Recently, we had the chance to speak with Mark Battersby, co-founder of the Critical Inquiry Group and author of the book Is That a Fact: A Field Guide to Evaluating Statistics and Scientific Information. He is also co-author (with Sharon Bailin) of a critical thinking textbook that focuses on inquiry: Reason in the Balance: An Inquiry Approach to Critical Thinking Dr. Battersby has taught critical thinking and scientific reasoning at Capilano University for many years. He’s an expert on critical thinking techniques and informal logic and a member of Critica’s Inner Circle. What follows is a lightly edited version of our exchange with Dr. Battersby. We hope you enjoy!
Critica: You recently shared with us some of your course materials, including an exercise for students to critique Andrew Wakefield’s infamous 1998 Lancet article on the purported link between vaccines and autism. What were some of the most prominent critiques you heard? Do you think your students are representative of members of the general public?
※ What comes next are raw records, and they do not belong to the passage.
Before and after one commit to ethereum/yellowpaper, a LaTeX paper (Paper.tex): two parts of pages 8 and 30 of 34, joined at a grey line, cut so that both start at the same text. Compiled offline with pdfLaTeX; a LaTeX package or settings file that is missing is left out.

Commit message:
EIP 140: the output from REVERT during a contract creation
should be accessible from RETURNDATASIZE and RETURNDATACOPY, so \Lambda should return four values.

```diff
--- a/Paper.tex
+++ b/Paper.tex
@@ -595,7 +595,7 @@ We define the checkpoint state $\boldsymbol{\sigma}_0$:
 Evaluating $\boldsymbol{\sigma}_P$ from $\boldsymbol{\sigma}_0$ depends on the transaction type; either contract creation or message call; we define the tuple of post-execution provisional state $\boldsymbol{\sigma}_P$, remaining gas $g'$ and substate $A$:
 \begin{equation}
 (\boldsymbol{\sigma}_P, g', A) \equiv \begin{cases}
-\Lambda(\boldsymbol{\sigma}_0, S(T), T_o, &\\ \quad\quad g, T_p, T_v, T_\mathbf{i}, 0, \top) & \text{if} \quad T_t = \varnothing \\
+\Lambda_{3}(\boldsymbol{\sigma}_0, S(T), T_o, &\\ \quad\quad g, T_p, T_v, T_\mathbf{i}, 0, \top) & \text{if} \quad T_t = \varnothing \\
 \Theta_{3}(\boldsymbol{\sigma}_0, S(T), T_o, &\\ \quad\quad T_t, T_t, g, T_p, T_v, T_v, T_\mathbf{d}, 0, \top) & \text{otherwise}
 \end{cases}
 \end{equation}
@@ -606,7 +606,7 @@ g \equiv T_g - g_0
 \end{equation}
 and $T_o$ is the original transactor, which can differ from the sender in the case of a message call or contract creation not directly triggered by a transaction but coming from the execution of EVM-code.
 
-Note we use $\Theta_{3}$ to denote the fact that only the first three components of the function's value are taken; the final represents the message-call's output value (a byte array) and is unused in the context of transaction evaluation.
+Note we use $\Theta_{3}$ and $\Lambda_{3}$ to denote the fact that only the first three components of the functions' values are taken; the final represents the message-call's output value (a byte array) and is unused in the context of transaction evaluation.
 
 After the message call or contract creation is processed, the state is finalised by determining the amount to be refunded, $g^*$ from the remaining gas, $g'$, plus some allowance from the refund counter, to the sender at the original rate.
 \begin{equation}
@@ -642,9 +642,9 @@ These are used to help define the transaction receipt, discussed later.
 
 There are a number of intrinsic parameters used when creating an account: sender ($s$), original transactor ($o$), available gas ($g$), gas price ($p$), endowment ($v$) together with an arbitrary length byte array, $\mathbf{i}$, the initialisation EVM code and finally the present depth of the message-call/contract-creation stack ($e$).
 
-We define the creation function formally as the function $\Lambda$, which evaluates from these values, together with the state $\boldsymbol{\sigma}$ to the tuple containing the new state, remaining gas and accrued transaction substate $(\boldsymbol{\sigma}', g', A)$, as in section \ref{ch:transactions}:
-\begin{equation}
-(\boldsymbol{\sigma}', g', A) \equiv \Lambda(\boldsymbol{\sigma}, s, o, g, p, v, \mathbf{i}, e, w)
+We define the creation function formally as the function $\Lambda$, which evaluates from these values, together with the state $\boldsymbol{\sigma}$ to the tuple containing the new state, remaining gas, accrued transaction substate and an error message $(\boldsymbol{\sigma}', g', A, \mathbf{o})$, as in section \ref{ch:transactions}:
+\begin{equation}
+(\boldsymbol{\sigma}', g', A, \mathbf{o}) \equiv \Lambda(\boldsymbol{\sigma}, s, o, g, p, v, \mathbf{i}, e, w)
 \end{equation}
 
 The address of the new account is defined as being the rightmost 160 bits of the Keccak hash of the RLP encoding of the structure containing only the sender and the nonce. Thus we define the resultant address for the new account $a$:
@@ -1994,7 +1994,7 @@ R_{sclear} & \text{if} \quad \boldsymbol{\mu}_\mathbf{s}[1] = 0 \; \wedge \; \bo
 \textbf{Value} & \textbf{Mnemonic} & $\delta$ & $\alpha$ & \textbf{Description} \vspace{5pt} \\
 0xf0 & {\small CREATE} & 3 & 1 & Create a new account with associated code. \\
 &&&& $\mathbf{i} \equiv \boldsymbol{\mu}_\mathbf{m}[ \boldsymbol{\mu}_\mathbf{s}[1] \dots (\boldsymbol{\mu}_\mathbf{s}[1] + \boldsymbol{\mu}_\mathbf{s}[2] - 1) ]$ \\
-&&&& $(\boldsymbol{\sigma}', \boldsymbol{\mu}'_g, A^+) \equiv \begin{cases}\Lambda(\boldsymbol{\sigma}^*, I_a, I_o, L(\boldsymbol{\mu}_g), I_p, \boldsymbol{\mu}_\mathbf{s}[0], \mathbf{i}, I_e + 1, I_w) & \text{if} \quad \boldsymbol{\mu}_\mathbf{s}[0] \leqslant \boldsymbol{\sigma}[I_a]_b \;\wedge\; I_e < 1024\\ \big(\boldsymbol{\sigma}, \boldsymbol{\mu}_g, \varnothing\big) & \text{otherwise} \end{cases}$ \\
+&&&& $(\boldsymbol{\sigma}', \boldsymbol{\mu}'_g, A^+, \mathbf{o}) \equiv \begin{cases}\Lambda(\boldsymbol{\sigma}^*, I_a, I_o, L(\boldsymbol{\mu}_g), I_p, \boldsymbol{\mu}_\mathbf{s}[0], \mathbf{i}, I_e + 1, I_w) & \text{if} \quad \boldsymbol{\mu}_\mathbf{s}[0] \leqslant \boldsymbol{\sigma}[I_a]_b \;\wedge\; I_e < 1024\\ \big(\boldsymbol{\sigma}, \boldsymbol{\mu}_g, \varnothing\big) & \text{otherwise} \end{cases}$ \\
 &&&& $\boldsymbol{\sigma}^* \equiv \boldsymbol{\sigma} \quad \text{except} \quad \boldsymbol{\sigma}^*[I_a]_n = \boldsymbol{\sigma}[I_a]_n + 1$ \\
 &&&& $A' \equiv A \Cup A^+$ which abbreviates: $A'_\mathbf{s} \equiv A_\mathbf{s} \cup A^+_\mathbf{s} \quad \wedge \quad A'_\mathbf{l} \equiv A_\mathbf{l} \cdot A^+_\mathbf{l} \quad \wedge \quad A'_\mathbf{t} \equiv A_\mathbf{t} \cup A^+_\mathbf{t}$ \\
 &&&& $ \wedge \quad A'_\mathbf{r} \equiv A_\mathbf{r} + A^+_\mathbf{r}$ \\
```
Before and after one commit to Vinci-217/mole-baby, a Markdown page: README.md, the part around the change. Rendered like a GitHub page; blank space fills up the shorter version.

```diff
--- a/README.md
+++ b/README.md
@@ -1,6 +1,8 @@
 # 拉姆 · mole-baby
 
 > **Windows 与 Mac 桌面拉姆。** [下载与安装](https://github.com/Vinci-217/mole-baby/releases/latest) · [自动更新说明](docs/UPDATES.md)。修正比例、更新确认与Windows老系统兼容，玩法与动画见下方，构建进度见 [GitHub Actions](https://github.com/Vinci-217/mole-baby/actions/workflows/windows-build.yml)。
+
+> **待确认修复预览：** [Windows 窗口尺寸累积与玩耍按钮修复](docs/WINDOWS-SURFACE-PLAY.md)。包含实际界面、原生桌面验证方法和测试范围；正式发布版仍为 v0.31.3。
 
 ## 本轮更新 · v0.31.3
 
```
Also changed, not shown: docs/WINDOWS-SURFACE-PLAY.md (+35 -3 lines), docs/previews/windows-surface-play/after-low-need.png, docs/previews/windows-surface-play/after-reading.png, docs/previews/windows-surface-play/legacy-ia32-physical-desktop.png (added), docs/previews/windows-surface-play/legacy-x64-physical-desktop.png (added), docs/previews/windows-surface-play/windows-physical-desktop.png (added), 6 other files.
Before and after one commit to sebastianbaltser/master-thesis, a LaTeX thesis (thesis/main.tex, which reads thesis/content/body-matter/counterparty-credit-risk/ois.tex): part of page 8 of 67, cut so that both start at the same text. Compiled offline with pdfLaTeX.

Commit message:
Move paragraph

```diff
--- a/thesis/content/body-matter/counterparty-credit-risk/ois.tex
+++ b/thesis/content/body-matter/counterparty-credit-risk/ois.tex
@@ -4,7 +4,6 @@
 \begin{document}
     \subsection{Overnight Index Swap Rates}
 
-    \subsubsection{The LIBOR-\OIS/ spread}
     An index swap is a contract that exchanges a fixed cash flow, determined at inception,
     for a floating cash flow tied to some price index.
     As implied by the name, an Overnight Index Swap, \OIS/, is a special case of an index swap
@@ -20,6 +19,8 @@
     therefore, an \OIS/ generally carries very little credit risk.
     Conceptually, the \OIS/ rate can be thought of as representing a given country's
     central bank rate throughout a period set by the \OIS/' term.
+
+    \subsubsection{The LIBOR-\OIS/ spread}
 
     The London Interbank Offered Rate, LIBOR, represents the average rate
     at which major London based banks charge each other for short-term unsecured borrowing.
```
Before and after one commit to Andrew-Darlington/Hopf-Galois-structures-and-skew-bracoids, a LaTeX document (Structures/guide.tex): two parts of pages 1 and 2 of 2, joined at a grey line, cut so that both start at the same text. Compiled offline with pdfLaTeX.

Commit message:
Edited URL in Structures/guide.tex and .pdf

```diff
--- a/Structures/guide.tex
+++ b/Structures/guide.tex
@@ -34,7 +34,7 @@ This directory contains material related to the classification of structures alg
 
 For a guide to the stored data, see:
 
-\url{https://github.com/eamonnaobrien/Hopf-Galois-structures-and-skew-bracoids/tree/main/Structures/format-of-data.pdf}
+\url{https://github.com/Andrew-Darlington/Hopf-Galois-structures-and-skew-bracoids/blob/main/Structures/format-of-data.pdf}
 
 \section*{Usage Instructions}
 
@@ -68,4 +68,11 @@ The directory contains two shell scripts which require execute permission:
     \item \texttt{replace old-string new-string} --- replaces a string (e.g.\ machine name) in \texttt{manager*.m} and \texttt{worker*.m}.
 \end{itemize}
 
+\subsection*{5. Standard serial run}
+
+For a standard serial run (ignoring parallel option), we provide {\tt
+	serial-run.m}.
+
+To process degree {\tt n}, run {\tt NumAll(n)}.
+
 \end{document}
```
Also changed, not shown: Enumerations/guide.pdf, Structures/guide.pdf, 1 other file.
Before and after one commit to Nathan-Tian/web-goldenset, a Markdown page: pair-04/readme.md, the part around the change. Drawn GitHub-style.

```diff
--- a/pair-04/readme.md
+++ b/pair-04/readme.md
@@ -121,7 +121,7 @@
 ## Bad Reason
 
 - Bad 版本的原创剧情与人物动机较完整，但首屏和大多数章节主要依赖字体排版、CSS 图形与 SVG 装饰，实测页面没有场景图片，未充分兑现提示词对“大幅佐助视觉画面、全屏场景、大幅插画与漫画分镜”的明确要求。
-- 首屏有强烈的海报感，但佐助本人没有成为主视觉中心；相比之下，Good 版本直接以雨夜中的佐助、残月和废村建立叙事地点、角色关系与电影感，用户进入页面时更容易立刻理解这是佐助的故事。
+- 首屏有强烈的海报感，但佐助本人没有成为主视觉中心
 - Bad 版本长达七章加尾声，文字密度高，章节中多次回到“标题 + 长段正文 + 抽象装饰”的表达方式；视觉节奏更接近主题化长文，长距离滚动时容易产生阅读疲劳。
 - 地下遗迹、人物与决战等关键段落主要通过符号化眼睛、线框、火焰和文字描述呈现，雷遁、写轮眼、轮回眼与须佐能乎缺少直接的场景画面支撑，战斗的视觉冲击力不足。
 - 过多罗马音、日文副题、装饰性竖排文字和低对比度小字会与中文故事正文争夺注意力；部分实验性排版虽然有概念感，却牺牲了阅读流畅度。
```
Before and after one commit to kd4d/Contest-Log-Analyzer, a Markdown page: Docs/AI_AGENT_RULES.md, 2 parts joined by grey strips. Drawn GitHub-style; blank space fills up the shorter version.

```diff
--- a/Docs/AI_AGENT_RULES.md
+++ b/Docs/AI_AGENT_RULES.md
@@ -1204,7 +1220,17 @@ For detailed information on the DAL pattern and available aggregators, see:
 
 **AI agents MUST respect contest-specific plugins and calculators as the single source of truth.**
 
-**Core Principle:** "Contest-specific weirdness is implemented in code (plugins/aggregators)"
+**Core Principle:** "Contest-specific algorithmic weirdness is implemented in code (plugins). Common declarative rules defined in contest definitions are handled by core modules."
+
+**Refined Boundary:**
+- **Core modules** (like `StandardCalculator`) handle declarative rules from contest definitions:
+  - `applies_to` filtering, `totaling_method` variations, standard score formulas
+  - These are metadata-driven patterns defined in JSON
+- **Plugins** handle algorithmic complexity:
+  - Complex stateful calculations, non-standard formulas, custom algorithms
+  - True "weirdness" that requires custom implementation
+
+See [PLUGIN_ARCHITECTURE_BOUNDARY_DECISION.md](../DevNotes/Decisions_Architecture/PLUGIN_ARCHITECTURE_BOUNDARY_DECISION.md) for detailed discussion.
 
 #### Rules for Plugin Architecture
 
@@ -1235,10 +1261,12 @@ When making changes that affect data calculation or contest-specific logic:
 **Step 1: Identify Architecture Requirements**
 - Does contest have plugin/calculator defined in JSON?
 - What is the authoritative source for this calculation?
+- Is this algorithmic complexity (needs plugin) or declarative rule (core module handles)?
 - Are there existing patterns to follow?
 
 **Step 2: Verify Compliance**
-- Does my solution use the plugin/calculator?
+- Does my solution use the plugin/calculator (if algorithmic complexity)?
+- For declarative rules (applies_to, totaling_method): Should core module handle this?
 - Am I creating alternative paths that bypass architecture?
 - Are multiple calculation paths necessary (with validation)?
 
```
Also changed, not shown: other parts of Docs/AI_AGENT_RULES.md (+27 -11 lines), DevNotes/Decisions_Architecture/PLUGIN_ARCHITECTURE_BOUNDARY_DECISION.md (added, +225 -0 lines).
If not, how can your lessons be modified to reach a wider range of people?
MB: No, they were college students from an affluent suburb of Vancouver, generally not top students but ones raised in an educationally positive social environment and of course they had had 6 weeks of instruction based on my text. The lesson is that even with limited instruction, people can master the basic criteria for evaluating studies. But the US may be more of a challenge given for example the large number of people who reject evolution and climate change.
Critica: What has been your general approach to helping students build their critical thinking and inquiry skills?
MB: A central part of my approach has been to encourage students to identify as reasonable people rather than as leftist, conservatives, Christian, etc. If your primary commitment is to being reasonable you don’t lose face or perhaps friends when you change your mind in the face of contrary evidence. In addition, the crucial question for all beliefs is “what is the evidence for the contrary?” I do this habitually (and to some extent annoyingly) but it can be taught and developed.
Critica: You’ve also discussed problems with conflicts of interest in science and medicine and the faith the public has lost in science as a result. Is it possible to change people’s perceptions even after so much faith has been lost?
MB: In a certain way the issue is not faith in science if we are promoting the critical consumption of science information. In addition the loss of “faith” is issue-driven. I read recently that a study that debunked the concerns about butter consumption caused a huge jump in butter sales. So lots of people obviously still have “faith” in science at least when it tells them what they want to hear! Guns, climate change, and (surprisingly) vaccines are political issues in the US that lead many to ignore evidence, but this rejection does not necessarily lead to a blanket rejection of science. Even in the US most people flock to doctors (if they can afford it), take prescription medicines, etc. So I think the key question is how can we educate people to respect evidence when the evidence is contrary to their interests or political or religious views. And this is tough for all of us given the incredible power of confirmation bias.